I learned to stop and look at buildings – just for the sake of looking. And I never tired of it. To this day, when I plan to venture into a new city, I do research to see what significant buildings there are to see. No wonder, then, that upon my return to Portland one of my first missions was to see buildings in my own environment – really for the first time.
One of the first I looked at was the Multnomah County Central Library – in all of its early 20th Century Georgian Revival beauty. Frankly, I stood still in awe while taking in the brick and limestone façade, its paired pilasters at the corners, its three elegant arched entrances and the symmetrically-spaced large windows at the second floor, the balustrade topping the eaves. This was, to my mind, one of the greatest buildings anywhere in Portland. After admiring it for several decades, I still feel the same way.
The origins of Georgian architecture relate to England in the 18th Century -- the reign of King George III -- when the manufacture of bricks made them a study and cost-effective construction choice. The architecture quickly migrated to the Colonies, despite contempt for King George. Thus Americans often call the style "colonial" rather than Georgian.
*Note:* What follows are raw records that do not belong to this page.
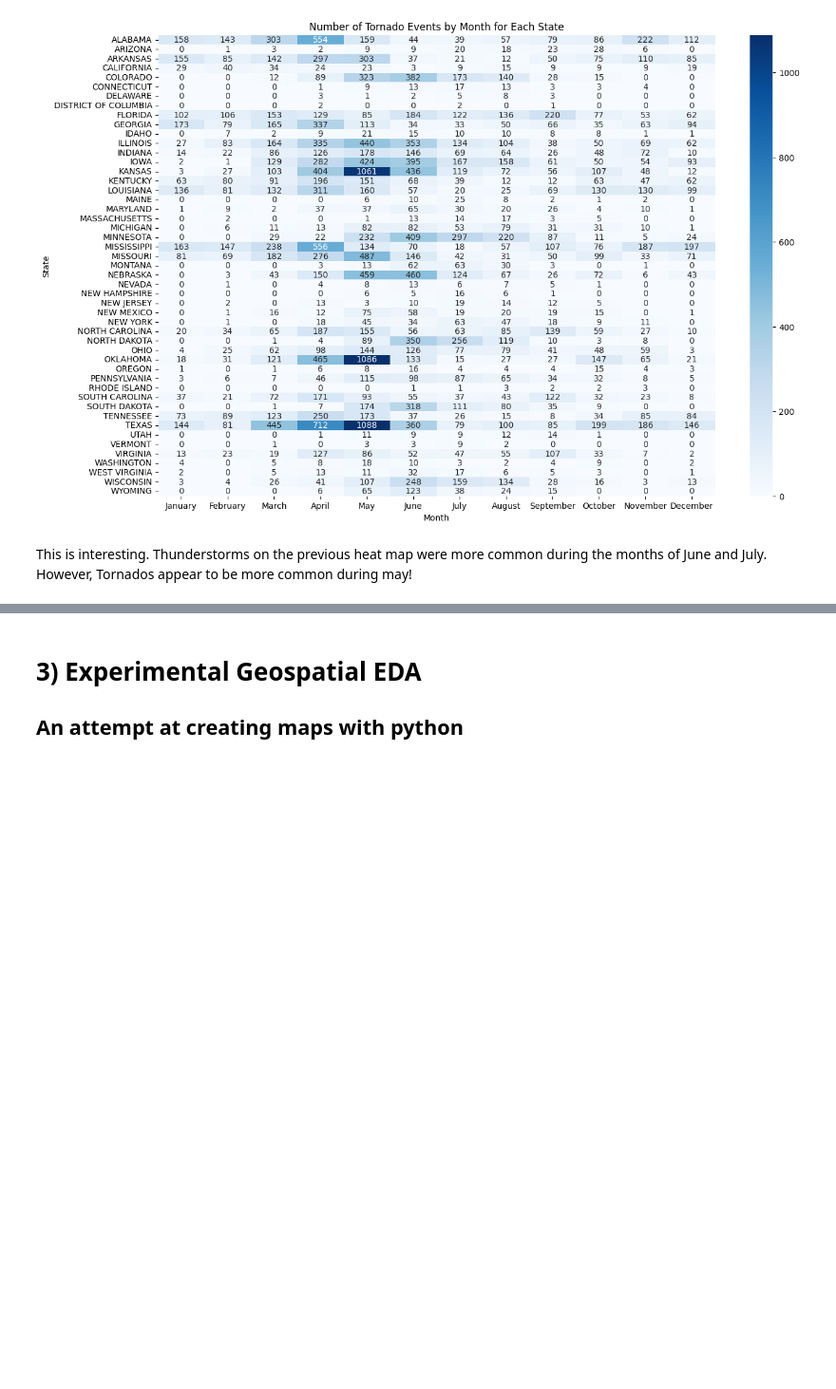
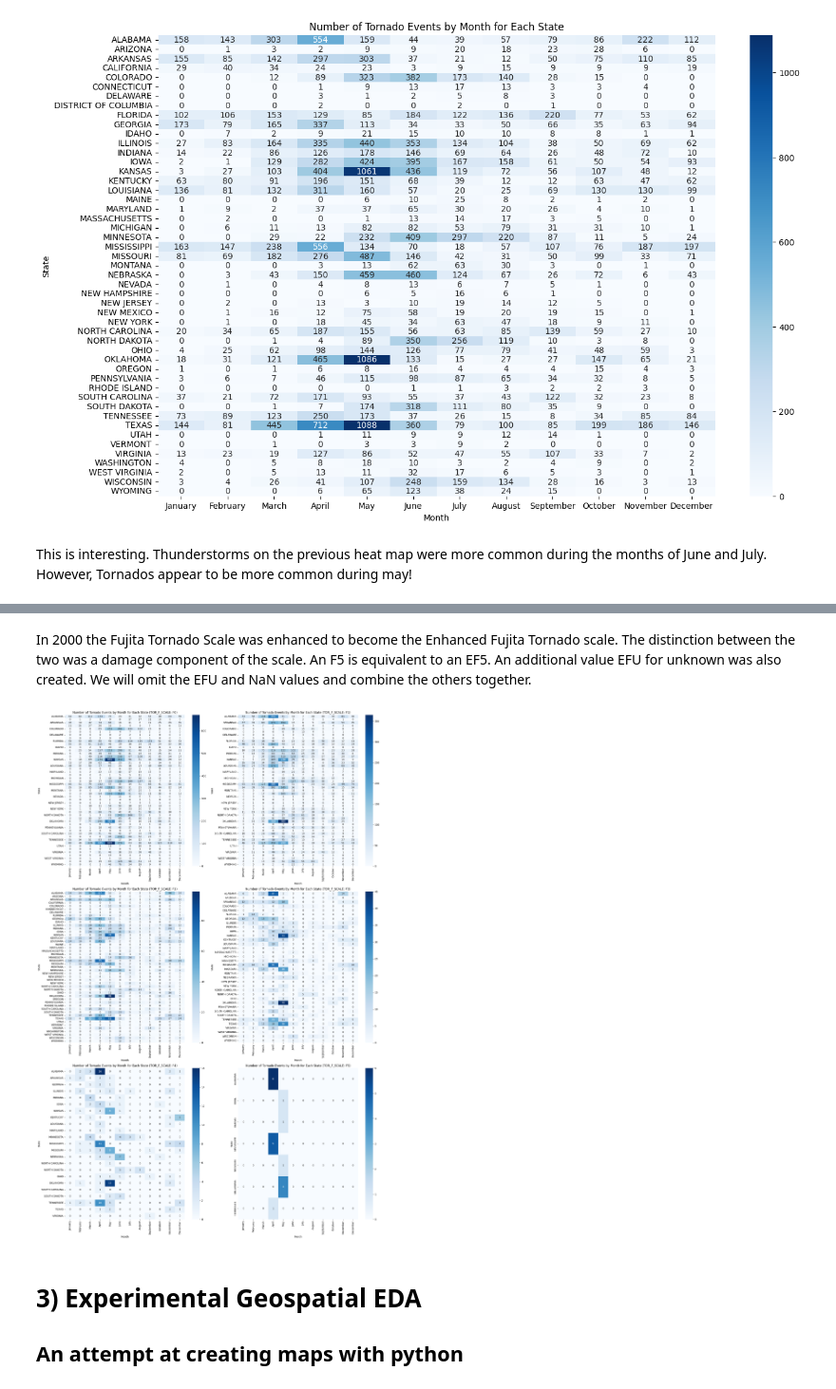
Before and after one commit to drpafowler/datafun-06-eda, a Jupyter notebook: philip_eda.ipynb, the cells around one changed output, grey strips where cells are left out. Shown at 95% size. Drawn from its saved outputs; the diff is of its cells as text; code cells hidden in the pictures; blank space fills up the shorter version.

```diff
--- a/philip_eda.ipynb
+++ b/philip_eda.ipynb
@@ -561,0 +619,43 @@ This is interesting.  Thunderstorms on the previous heat map were more common du
+# %% [markdown]
+In 2000 the Fujita Tornado Scale was enhanced to become the Enhanced Fujita Tornado scale.  The distinction between the two was a damage component of the scale. An F5 is equivalent to an EF5.  An additional value EFU for unknown was also created.  We will omit the EFU and NaN values and combine the others together.
+# %%
+
+# Filter for tornado events
+tornado_df = df[df['EVENT_TYPE'] == 'Tornado'].copy()
+
+# Normalize the TOR_F_SCALE values to a common scale (F0-F5)
+tornado_df.loc[:, 'TOR_F_SCALE'] = tornado_df['TOR_F_SCALE'].replace({
+    'EF0': 'F0', 'EF1': 'F1', 'EF2': 'F2', 'EF3': 'F3', 'EF4': 'F4', 'EF5': 'F5'
+})
+
+# List of tornado scales
+tornado_scales = ['F0', 'F1', 'F2', 'F3', 'F4', 'F5']
+
+# List of all months
+month_order = ['January', 'February', 'March', 'April', 'May', 'June', 'July', 'August', 'September', 'October', 'November', 'December']
+
+# Function to create a pivot table for a given TOR_F_SCALE value
+def create_pivot_table(f_scale):
+    event_df = tornado_df[tornado_df['TOR_F_SCALE'] == f_scale]
+    event_counts_by_state_month = event_df.groupby(['STATE', 'MONTH_NAME']).size().reset_index(name='count')
+    pivot_table = event_counts_by_state_month.pivot(index='STATE', columns='MONTH_NAME', values='count').fillna(0)
+    pivot_table = pivot_table.reindex(columns=month_order, fill_value=0)
+    return pivot_table
+
+# Create pivot tables for each tornado scale
+pivot_tables = {scale: create_pivot_table(scale) for scale in tornado_scales}
+
+# Plot the heatmaps in a grid
+fig, axes = plt.subplots(3, 2, figsize=(20, 30))
+
+for i, scale in enumerate(tornado_scales):
+    row, col = divmod(i, 2)
+    sns.heatmap(pivot_tables[scale], cmap='Blues', annot=True, fmt='g', ax=axes[row, col])
+    axes[row, col].set_title(f'Number of Tornado Events by Month for Each State (TOR_F_SCALE: {scale})')
+    axes[row, col].set_xlabel('Month')
+    axes[row, col].set_ylabel('State')
+
+plt.tight_layout()
+plt.show()
+# %% [output]
+[figure, added]
```
Also changed, not shown: parts of 5 cells of this notebook, 1 other file.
The library was an early downtown achievement from the architectural office of A.E. Doyle, whose firms designed about 20 downtown buildings – still more than any other firm in Portland. Besides his work downtown, Doyle designed the English Gothic buildings at the heart of the Reed College campus. Doyle’s own story was equally interesting, as a largely self-taught architect whose career thrived in the Roaring 20s, but was cut short by his death from a kidney disease in 1928.
The library was built on a tight budget. Doyle kept costs down by eliminating interior hallways and scrimping on additional exterior adornment he had in mind. An interesting and inexpensive adornment was the inscription of the names of many of history’s greatest writers and thinkers on spandrels below the large windows. Regardless of its simplicity, the library’s beauty and excellent proportions shine through.
The library comes to mind these days because changes are afoot for the landscaping within balustrades that adjoin sidewalks on three sides of the building. We shall explore these revisions in this space next week.
An elementary guide to looking at buildings
Meanwhile, if you are not accustomed to stopping and looking at buildings, here are some basic suggestions that might be helpful:
1) What holds the building up? Wood? Stone? Brick? Steel frame? Reinforced concrete? The structure is a determining factor in what happens next.
2) What is the building’s function? Does the design reflect one or more uses within its spaces? What effect do you think the architect was trying to achieve?
3) What is the overall nature of the façade? Is it symmetrical, or non-symmetrical?
4) Look at the placement of the windows. Do they follow a pattern?
5) Look for “decorations.” Are there columns? Brackets at the eaves? Casings atop or around the windows? Balustrades?
6) Is there a historical “style” present? This is particularly useful in looking at “old” buildings. Classical? Georgian? Italianate? Romanesque? Second French Empire? Gothic? Art Deco? This will require a little research on your part to learn about historical styles, but it is easy to find basic examples on the internet.
I hope these basic guidelines will give you a greater appreciation of the human-built environment, and add richness to your lives in the way it has in mine. The next time you go near a building that is important in your life, stop for a moment and LOOK at it. Take it all in. Perhaps for the first time.